– all this just seconds from your front door.
Corinella enjoys a warmer average temperature due to being surrounded
on three sides by the waters of Western Port bay, the warmer water
temperature keeps the winters frosts away and keeps the climate in
Corinella milder than the ocean facing Phillip Island. The Corinella
Peninsula is blessed with panoramic picturesque views of the sea and
islands of the bay, and has ideal access to the bay for most types of
A blend of rural grazing and farming land surrounds the Corinella
Peninsula with a broad range of agricultural production, including
prestigious thoroughbred racing horse farms, beef and dairy cattle, red
deer farming, flower and herb growers, winery viticulture and many
more, all prospering in this ideal seaside climate.
Just to the east of the present town, a settlement was founded in 1826
from Sydney in response to a concern for possible French territorial
claims. In that year Dumont d’Urville in command of the corvette
Astrolabe examined Westernport, aroused suspicion during his scientific
voyage. Authorities in Sydney had also recently received reports from
explorers Hamilton Hume and William Hovell who mistakenly believed they
had reached Westernport in 1824 (when in fact they had arrived at Corio
Bay many kilometres to the west.
A contingent of soldiers and 21 convicts under the command of
Captain Wright was dispatched with William Hovell to assist. A small
military settlement called Fort Dumaresq was established near the
present-day site of Rhyll on the north coast of Phillip Island. Lack of
fresh water proved a problem and the outpost was moved to Corinella
then called Settlement Point.
Hovell’s subsequent report claiming Westernport was unsuitable
for agriculture, owing to poor soil and lack of fresh water, and the
absence of any Frenchmen, led to the abandonment of the settlements in
1828. The buildings were burnt to prevent use by escaped convicts. A

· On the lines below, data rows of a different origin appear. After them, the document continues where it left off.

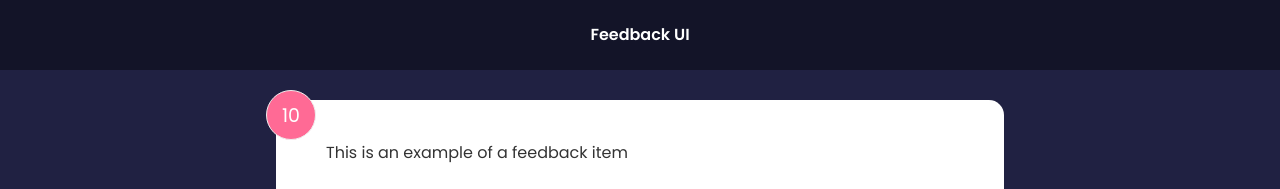
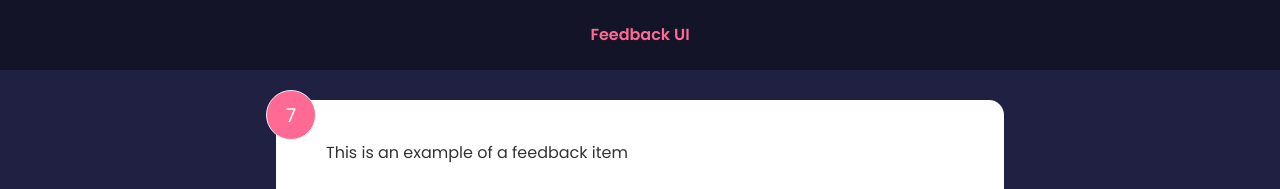
Before and after one commit to Radexman/feedback-app, a React (Create React App) app: page / in a window 1280 px wide. Shown: the top 189 px of the page. Built offline with nearby package versions, Linux system fonts and the light colour scheme.

Commit message:
useState

```diff
--- a/src/components/FeedbackItem.jsx
+++ b/src/components/FeedbackItem.jsx
@@ -1,8 +1,13 @@
+import { useState } from "react";
+
 function FeedbackItem() {
+  const [rating, setRating] = useState(7);
+  const [text, setText] = useState("This is an example of a feedback item");
+
   return (
     <div className="card">
-      <div className="num-display">10</div>
-      <div className="text-dispaly">This is an example of a feedback item</div>
+      <div className="num-display">{rating}</div>
+      <div className="text-dispaly">{text}</div>
     </div>
   );
 }
--- a/src/components/Header.jsx
+++ b/src/components/Header.jsx
@@ -2,7 +2,7 @@ function Header({ text }) {
   return (
     <header>
       <div className="container text-center">
-        <h1 className="font-semibold">{text}</h1>
+        <h1 className="font-semibold text-[#ff6a95]">{text}</h1>
       </div>
     </header>
   );
```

memorial cairn in Jamieson Street marks the site of the original
settlement and another monument at the end of Smythe Street
commemorates Paul Edmund de Strzelecki’s exploration in 1840.
The 1826-8 Corinella was subject to extensive archaeological
investigations in the late 1970s by the Victoria Archaeological Survey
led by Peter Coutts. Although equivocal in its conclusions about the
location and remains of the settlement, the dig established the
importance of the site to Victoria’s history and European